Gun control opponents argue that an armed society is a safer society.

They say it's OK to have loose gun laws and loopholes for those frivolous, carefree moments when you simply cannot wait to strap a Glock. Big clip magazines, semi-automatic assault rifles and mail-order whatever. But if it's really making us safer, who cares?

Back when nobody had guns, we were equal. Fast forward to a totally armed society and we're all equal again. I shoot you and you're free to do likewise. Wait! Equal? That can't be right; I need an edge. To ensure my continued safety, and to the delight of arms dealers, I will need bigger heat than you have. And as soon as I get it, you'll be scrambling for more firepower than I have. By the time we're all packing shoulder-fired missiles, I imagine the feeling of safety will be overwhelming.

It follows, then, that a safer world would be one where every nation has a nuclear weapon. Except the insane ones, of course. And criminals. But who's to say? Syrian president Bashar al-Assad has never been arrested. If he doesn't have a photo ID, I'm sure he could get one, and he's probably got a mosque or two full of cash. Who cares if Russia sold him a nuclear device? But for the scale, it's no different from a pimp buying a Street Sweeper at a gun show out of the trunk of a '79 Caprice. An armed world is a safe world, after all.
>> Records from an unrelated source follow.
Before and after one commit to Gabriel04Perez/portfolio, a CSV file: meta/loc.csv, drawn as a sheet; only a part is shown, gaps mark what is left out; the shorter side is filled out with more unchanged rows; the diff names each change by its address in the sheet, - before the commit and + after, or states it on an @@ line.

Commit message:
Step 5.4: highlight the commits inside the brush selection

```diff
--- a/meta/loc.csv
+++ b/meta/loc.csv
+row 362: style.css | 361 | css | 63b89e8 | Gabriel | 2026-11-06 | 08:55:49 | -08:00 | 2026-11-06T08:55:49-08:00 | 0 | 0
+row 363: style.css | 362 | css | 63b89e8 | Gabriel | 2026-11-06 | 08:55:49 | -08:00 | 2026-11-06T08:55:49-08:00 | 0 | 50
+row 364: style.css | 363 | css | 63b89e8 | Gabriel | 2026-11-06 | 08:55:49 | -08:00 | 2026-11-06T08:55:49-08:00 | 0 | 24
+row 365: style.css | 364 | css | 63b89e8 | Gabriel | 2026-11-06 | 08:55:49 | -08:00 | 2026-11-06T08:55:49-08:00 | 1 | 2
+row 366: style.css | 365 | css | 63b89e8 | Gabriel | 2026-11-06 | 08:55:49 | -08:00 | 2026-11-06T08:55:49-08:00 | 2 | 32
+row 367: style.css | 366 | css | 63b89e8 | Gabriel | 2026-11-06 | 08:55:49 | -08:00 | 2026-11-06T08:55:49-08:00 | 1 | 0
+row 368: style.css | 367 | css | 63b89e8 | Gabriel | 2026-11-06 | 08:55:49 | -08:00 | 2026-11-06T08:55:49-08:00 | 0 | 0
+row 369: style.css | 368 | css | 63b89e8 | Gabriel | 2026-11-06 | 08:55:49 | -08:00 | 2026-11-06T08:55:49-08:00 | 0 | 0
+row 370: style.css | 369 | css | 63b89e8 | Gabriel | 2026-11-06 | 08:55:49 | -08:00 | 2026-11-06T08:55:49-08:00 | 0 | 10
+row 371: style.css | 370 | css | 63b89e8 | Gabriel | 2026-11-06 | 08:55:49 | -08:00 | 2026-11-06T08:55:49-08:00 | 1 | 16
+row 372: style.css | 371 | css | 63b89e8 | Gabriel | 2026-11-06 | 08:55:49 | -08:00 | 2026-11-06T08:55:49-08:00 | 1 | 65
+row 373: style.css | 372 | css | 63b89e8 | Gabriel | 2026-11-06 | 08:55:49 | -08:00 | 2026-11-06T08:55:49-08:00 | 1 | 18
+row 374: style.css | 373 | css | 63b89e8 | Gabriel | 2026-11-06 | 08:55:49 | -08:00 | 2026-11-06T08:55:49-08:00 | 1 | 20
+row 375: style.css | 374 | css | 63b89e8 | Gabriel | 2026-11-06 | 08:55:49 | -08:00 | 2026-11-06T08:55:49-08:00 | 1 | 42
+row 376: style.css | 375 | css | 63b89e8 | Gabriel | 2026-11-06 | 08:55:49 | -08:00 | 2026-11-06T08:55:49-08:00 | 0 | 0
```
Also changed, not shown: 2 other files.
When it comes to protecting Americans, at least certain Americans, from nuclear terrorism, no one has been more pro-active than our elected officials. Several years ago, The Washington Times revealed that Congress has maintained a secret bunker in West Virginia buried deep beneath the five-star Greenbrier Golf and Tennis Resort.
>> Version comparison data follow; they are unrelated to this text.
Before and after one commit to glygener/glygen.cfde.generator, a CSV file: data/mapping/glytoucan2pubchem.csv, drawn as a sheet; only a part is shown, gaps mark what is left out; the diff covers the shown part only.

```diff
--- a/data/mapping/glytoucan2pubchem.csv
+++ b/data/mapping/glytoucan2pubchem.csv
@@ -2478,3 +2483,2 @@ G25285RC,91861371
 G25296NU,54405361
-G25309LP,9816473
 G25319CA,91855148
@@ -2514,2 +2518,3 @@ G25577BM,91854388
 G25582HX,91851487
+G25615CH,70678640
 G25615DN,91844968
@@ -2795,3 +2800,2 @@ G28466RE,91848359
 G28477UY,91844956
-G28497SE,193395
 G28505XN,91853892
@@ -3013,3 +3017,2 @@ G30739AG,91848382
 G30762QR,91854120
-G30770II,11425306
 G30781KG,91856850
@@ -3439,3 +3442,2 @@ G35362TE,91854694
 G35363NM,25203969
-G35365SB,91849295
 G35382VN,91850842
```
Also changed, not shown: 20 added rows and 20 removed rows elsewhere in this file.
I guess the idea is that if some nasty dictator drops the Big One, Congress can flee to the security of a plush, well-stocked bomb shelter a hundred yards below the golf course and hole up there, sipping Dom Perignon and nibbling caviar, stockpiled at public expense. They might be delighted that those pesky scandals and troublesome voters have finally melted away like a bubbling parking lot. Darwin would call it Survival of the Effete.
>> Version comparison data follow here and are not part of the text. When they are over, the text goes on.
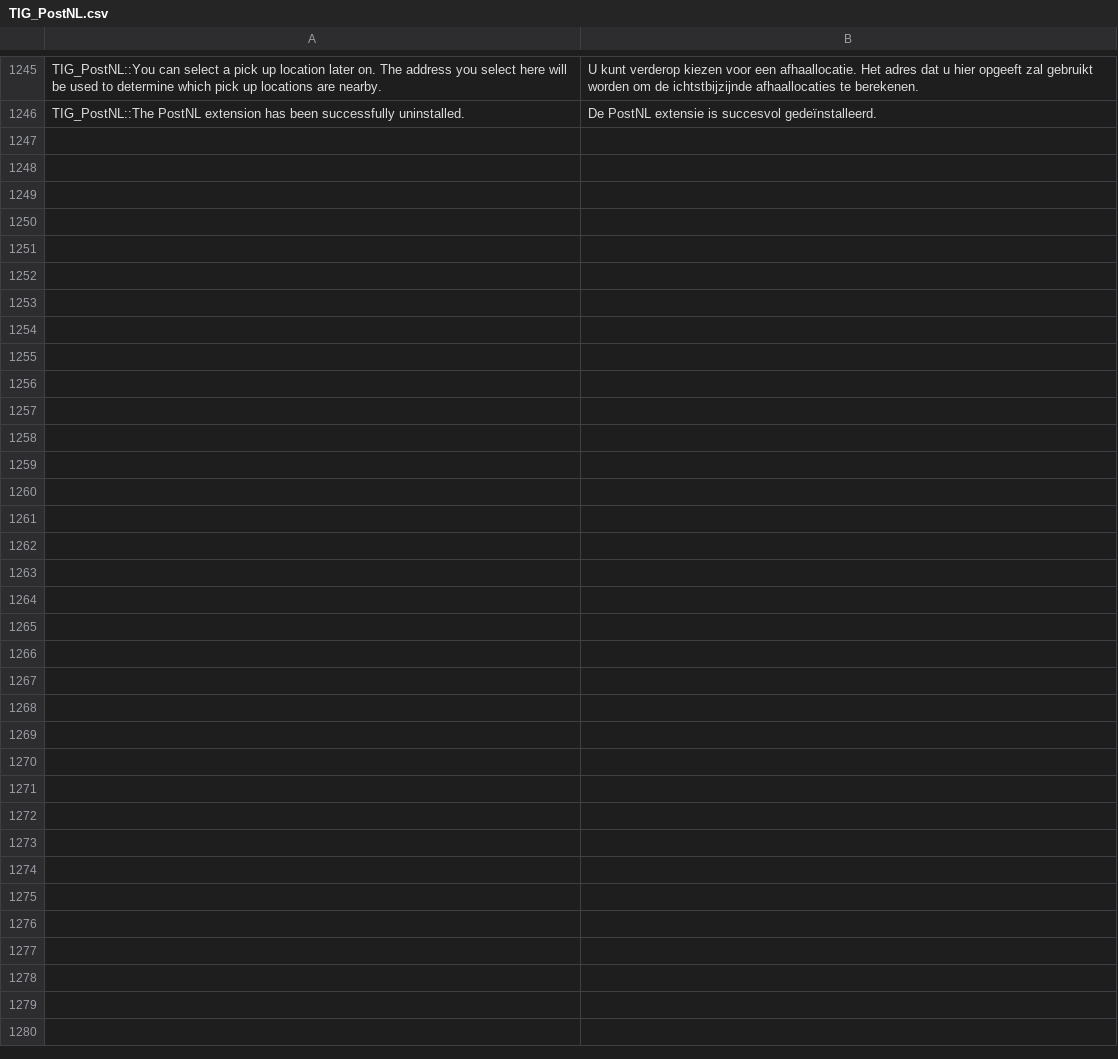
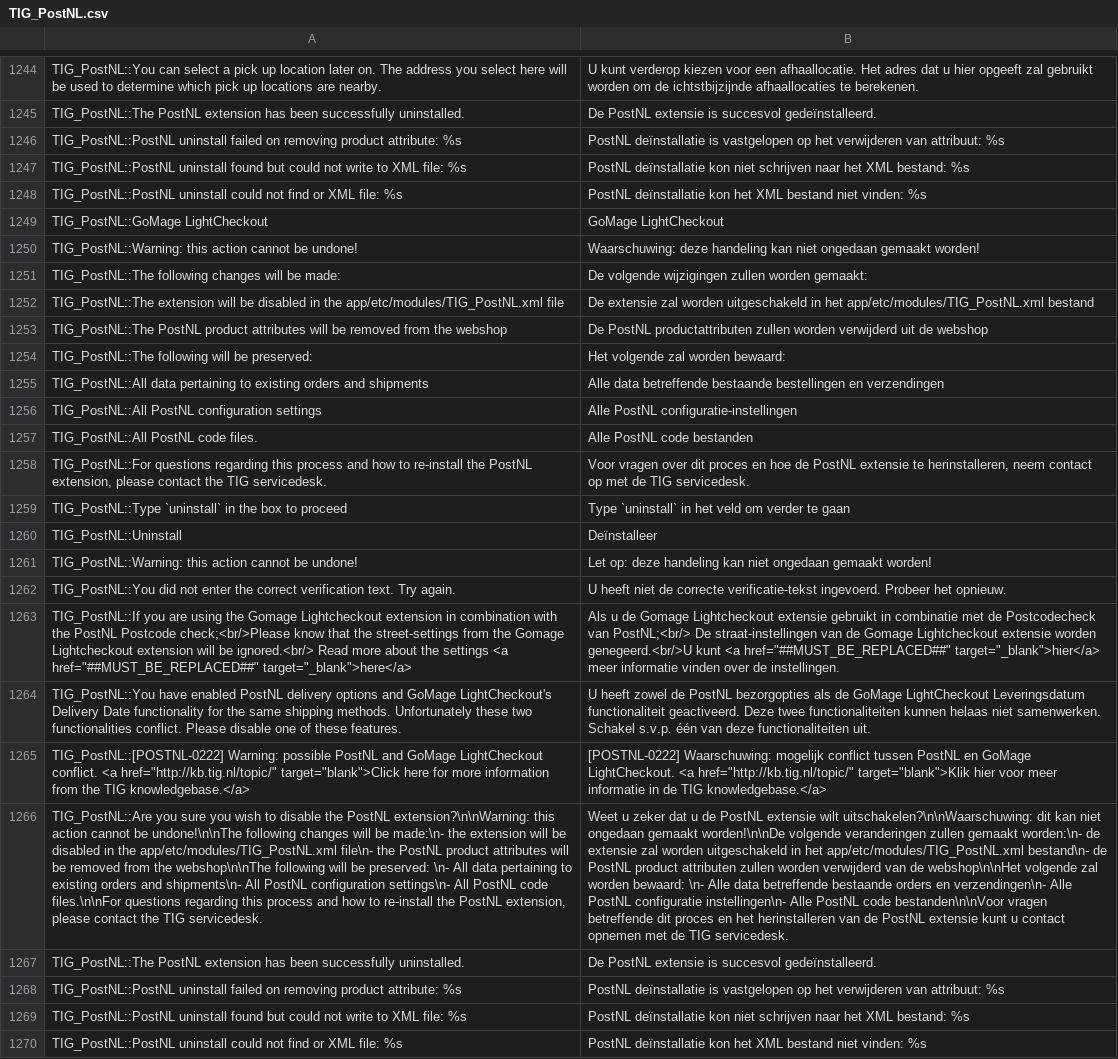
Before and after one commit to postnl/postnl-magento1-End-of-life, a CSV file: app/locale/nl_NL/TIG_PostNL.csv, drawn as a sheet; only a part is shown, gaps mark what is left out; the diff covers the shown part only; the diff names each change by its address in the sheet, - before the commit and + after, or states it on an @@ line.

Commit message:
fixed bugs and added warning to config

```diff
--- a/app/locale/nl_NL/TIG_PostNL.csv
+++ b/app/locale/nl_NL/TIG_PostNL.csv
+row 1246: TIG_PostNL::PostNL uninstall failed on removing product attribute: %s | PostNL deïnstallatie is vastgelopen op het verwijderen van attribuut: %s
+row 1247: TIG_PostNL::PostNL uninstall found but could not write to XML file: %s | PostNL deïnstallatie kon niet schrijven naar het XML bestand: %s
+row 1248: TIG_PostNL::PostNL uninstall could not find or XML file: %s | PostNL deïnstallatie kon het XML bestand niet vinden: %s
+row 1249: TIG_PostNL::GoMage LightCheckout | GoMage LightCheckout
+row 1250: TIG_PostNL::Warning: this action cannot be undone! | Waarschuwing: deze handeling kan niet ongedaan gemaakt worden!
+row 1251: TIG_PostNL::The following changes will be made: | De volgende wijzigingen zullen worden gemaakt:
+row 1252: TIG_PostNL::The extension will be disabled in the app/etc/modules/TIG_PostNL.xml file | De extensie zal worden uitgeschakeld in het app/etc/modules/TIG_PostNL.xml bestand
+row 1253: TIG_PostNL::The PostNL product attributes will be removed from the webshop | De PostNL productattributen zullen worden verwijderd uit de webshop
+row 1254: TIG_PostNL::The following will be preserved: | Het volgende zal worden bewaard:
+row 1255: TIG_PostNL::All data pertaining to existing orders and shipments | Alle data betreffende bestaande bestellingen en verzendingen
+row 1256: TIG_PostNL::All PostNL configuration settings | Alle PostNL configuratie-instellingen
+row 1257: TIG_PostNL::All PostNL code files. | Alle PostNL code bestanden
+row 1258: TIG_PostNL::For questions regarding this process and how to re-install the PostNL extension, please contact the TIG servicedesk. | Voor vragen over dit proces en hoe de PostNL extensie te herinstalleren, neem contact op met de TIG servicedesk.
+row 1259: TIG_PostNL::Type `uninstall` in the box to proceed | Type `uninstall` in het veld om verder te gaan
+row 1260: TIG_PostNL::Uninstall | Deïnstalleer
+row 1261: TIG_PostNL::Warning: this action cannot be undone! | Let op: deze handeling kan niet ongedaan gemaakt worden!
+row 1262: TIG_PostNL::You did not enter the correct verification text. Try again. | U heeft niet de correcte verificatie-tekst ingevoerd. Probeer het opnieuw.
+row 1263: TIG_PostNL::If you are using the Gomage Lightcheckout extension in combination with the PostNL Postcode check;<br/>Please know that the street-settings from the Gomage Lightcheckout extension will be ignored.<br/> Read more about the settings <a href="##MUST_BE_REPLACED##" target="_blank">here</a> | Als u de Gomage Lightcheckout extensie gebruikt in combinatie met de Postcodecheck van PostNL;<br/> De straat-instellingen van de Gomage Lightcheckout extensie worden genegeerd.<br/>U kunt <a href="##MUST_BE_REPLACED##" target="_blank">hier</a> meer informatie vinden over de instellingen.
+row 1264: TIG_PostNL::You have enabled PostNL delivery options and GoMage LightCheckout's Delivery Date functionality for the same shipping methods. Unfortunately these two functionalities conflict. Please disable one of these features. | U heeft zowel de PostNL bezorgopties als de GoMage LightCheckout Leveringsdatum functionaliteit geactiveerd. Deze twee functionaliteiten kunnen helaas niet samenwerken. Schakel s.v.p. één van deze functionaliteiten uit.
+row 1265: TIG_PostNL::[POSTNL-0222] Warning: possible PostNL and GoMage LightCheckout conflict. <a href="http://kb.tig.nl/topic/" target="blank">Click here for more information from the TIG knowledgebase.</a> | [POSTNL-0222] Waarschuwing: mogelijk conflict tussen PostNL en GoMage LightCheckout. <a href="http://kb.tig.nl/topic/" target="blank">Klik hier voor meer informatie in de TIG knowledgebase.</a>
+row 1266: TIG_PostNL::Are you sure you wish to disable the PostNL extension?\n\nWarning: this action cannot be undone!\n\nThe following changes will be made:\n- the extension will be disabled in the app/etc/modules/TIG_PostNL.xml file\n- the PostNL product attributes will be removed from the webshop\n\nThe following will be preserved: \n- All data pertaining to existing orders and shipments\n- All PostNL configuration settings\n- All PostNL code files.\n\nFor questions regarding this process and how to re-install the PostNL extension, please contact the TIG servicedesk. | Weet u zeker dat u de PostNL extensie wilt uitschakelen?\n\nWaarschuwing: dit kan niet ongedaan gemaakt worden!\n\nDe volgende veranderingen zullen gemaakt worden:\n- de extensie zal worden uitgeschakeld in het app/etc/modules/TIG_PostNL.xml bestand\n- de PostNL product attributen zullen worden verwijderd van de webshop\n\nHet volgende zal worden bewaard: \n- Alle data betreffende bestaande orders en verzendingen\n- Alle PostNL configuratie instellingen\n- Alle PostNL code bestanden\n\nVoor vragen betreffende dit proces en het herinstalleren van de PostNL extensie kunt u contact opnemen met de TIG servicedesk.
+row 1267: TIG_PostNL::The PostNL extension has been successfully uninstalled. | De PostNL extensie is succesvol gedeïnstalleerd.
+row 1268: TIG_PostNL::PostNL uninstall failed on removing product attribute: %s | PostNL deïnstallatie is vastgelopen op het verwijderen van attribuut: %s
+row 1269: TIG_PostNL::PostNL uninstall found but could not write to XML file: %s | PostNL deïnstallatie kon niet schrijven naar het XML bestand: %s
+row 1270: TIG_PostNL::PostNL uninstall could not find or XML file: %s | PostNL deïnstallatie kon het XML bestand niet vinden: %s
```
Also changed, not shown: 1 removed row and 2 edited cells elsewhere in this file, 7 other files.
When things cool down, Congress can finally embrace a bi-partisan effort to roll away the stone and greet the dawn of a new civilization with a couple of rounds of undisturbed golf. They might not even notice that they are humanity's sole survivors because of their infatuation with their hair. They never listened to constituents after they got elected anyway.

But wait! What just scurried across the toe of their wing-tips? Scientists tell us that, after Congress, the only animal life that would survive an atomic holocaust is the cockroach.

So, after nuclear obliteration, the last ones standing would be Congress and cockroaches. A fitting match. One can only hope the cockroaches will be on guard. Assuming, and this is a pretty sure thing, cockroaches would refuse to get down and swap genes with politicians, that means the new dawn of civilization would be peopled entirely by descendants of Congress.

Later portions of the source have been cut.